Aim of the task:
Copy out all of the records. Keep every word exact.

»»

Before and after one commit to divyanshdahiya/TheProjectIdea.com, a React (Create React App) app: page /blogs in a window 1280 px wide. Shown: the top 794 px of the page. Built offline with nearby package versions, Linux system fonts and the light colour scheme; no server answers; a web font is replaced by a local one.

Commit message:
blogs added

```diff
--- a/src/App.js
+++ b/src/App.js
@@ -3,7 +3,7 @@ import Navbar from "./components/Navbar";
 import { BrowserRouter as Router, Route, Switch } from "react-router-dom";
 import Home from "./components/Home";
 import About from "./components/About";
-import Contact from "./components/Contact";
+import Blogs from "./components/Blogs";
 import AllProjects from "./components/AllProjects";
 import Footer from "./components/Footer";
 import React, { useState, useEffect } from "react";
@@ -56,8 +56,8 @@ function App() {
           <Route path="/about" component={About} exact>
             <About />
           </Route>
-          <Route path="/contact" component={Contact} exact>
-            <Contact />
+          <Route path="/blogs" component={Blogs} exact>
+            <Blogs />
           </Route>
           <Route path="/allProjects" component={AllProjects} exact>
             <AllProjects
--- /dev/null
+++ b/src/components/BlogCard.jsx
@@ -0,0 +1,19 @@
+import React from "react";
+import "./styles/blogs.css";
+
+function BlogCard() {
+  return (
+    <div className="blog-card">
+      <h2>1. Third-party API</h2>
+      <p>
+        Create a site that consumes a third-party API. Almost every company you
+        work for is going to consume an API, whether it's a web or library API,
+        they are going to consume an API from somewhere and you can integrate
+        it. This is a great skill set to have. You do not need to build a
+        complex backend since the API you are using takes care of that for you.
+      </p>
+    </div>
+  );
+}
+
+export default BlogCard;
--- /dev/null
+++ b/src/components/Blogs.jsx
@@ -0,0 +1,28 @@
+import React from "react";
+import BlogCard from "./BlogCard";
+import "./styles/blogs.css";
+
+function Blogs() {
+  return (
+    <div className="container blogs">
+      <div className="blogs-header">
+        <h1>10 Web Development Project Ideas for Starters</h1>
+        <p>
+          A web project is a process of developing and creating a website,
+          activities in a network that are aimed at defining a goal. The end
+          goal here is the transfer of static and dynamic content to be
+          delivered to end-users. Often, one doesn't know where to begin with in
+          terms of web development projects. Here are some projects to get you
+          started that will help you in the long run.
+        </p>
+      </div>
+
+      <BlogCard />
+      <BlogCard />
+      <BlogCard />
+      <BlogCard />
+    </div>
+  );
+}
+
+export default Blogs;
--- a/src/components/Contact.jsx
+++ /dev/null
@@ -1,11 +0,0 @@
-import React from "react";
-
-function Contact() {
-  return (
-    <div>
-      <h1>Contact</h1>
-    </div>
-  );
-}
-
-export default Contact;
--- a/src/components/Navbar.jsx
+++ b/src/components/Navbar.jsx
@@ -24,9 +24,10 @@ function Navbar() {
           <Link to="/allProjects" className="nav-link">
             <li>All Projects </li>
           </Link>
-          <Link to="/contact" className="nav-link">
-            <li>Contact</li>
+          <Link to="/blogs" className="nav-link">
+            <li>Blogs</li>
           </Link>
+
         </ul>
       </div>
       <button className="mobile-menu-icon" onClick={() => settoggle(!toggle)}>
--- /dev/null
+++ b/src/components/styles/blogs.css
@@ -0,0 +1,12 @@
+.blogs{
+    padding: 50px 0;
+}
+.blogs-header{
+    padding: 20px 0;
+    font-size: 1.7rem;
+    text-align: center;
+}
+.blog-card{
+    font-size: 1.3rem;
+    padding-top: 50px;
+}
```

««

Solution for this task:
Before and after one commit to divyanshdahiya/TheProjectIdea.com, a React (Create React App) app: page /blogs in a window 1280 px wide. Shown: the top 794 px of the page. Built offline with nearby package versions, Linux system fonts and the light colour scheme; no server answers; a web font is replaced by a local one.

Commit message:
blogs added

```diff
--- a/src/App.js
+++ b/src/App.js
@@ -3,7 +3,7 @@ import Navbar from "./components/Navbar";
 import { BrowserRouter as Router, Route, Switch } from "react-router-dom";
 import Home from "./components/Home";
 import About from "./components/About";
-import Contact from "./components/Contact";
+import Blogs from "./components/Blogs";
 import AllProjects from "./components/AllProjects";
 import Footer from "./components/Footer";
 import React, { useState, useEffect } from "react";
@@ -56,8 +56,8 @@ function App() {
           <Route path="/about" component={About} exact>
             <About />
           </Route>
-          <Route path="/contact" component={Contact} exact>
-            <Contact />
+          <Route path="/blogs" component={Blogs} exact>
+            <Blogs />
           </Route>
           <Route path="/allProjects" component={AllProjects} exact>
             <AllProjects
--- /dev/null
+++ b/src/components/BlogCard.jsx
@@ -0,0 +1,19 @@
+import React from "react";
+import "./styles/blogs.css";
+
+function BlogCard() {
+  return (
+    <div className="blog-card">
+      <h2>1. Third-party API</h2>
+      <p>
+        Create a site that consumes a third-party API. Almost every company you
+        work for is going to consume an API, whether it's a web or library API,
+        they are going to consume an API from somewhere and you can integrate
+        it. This is a great skill set to have. You do not need to build a
+        complex backend since the API you are using takes care of that for you.
+      </p>
+    </div>
+  );
+}
+
+export default BlogCard;
--- /dev/null
+++ b/src/components/Blogs.jsx
@@ -0,0 +1,28 @@
+import React from "react";
+import BlogCard from "./BlogCard";
+import "./styles/blogs.css";
+
+function Blogs() {
+  return (
+    <div className="container blogs">
+      <div className="blogs-header">
+        <h1>10 Web Development Project Ideas for Starters</h1>
+        <p>
+          A web project is a process of developing and creating a website,
+          activities in a network that are aimed at defining a goal. The end
+          goal here is the transfer of static and dynamic content to be
+          delivered to end-users. Often, one doesn't know where to begin with in
+          terms of web development projects. Here are some projects to get you
+          started that will help you in the long run.
+        </p>
+      </div>
+
+      <BlogCard />
+      <BlogCard />
+      <BlogCard />
+      <BlogCard />
+    </div>
+  );
+}
+
+export default Blogs;
--- a/src/components/Contact.jsx
+++ /dev/null
@@ -1,11 +0,0 @@
-import React from "react";
-
-function Contact() {
-  return (
-    <div>
-      <h1>Contact</h1>
-    </div>
-  );
-}
-
-export default Contact;
--- a/src/components/Navbar.jsx
+++ b/src/components/Navbar.jsx
@@ -24,9 +24,10 @@ function Navbar() {
           <Link to="/allProjects" className="nav-link">
             <li>All Projects </li>
           </Link>
-          <Link to="/contact" className="nav-link">
-            <li>Contact</li>
+          <Link to="/blogs" className="nav-link">
+            <li>Blogs</li>
           </Link>
+
         </ul>
       </div>
       <button className="mobile-menu-icon" onClick={() => settoggle(!toggle)}>
--- /dev/null
+++ b/src/components/styles/blogs.css
@@ -0,0 +1,12 @@
+.blogs{
+    padding: 50px 0;
+}
+.blogs-header{
+    padding: 20px 0;
+    font-size: 1.7rem;
+    text-align: center;
+}
+.blog-card{
+    font-size: 1.3rem;
+    padding-top: 50px;
+}
```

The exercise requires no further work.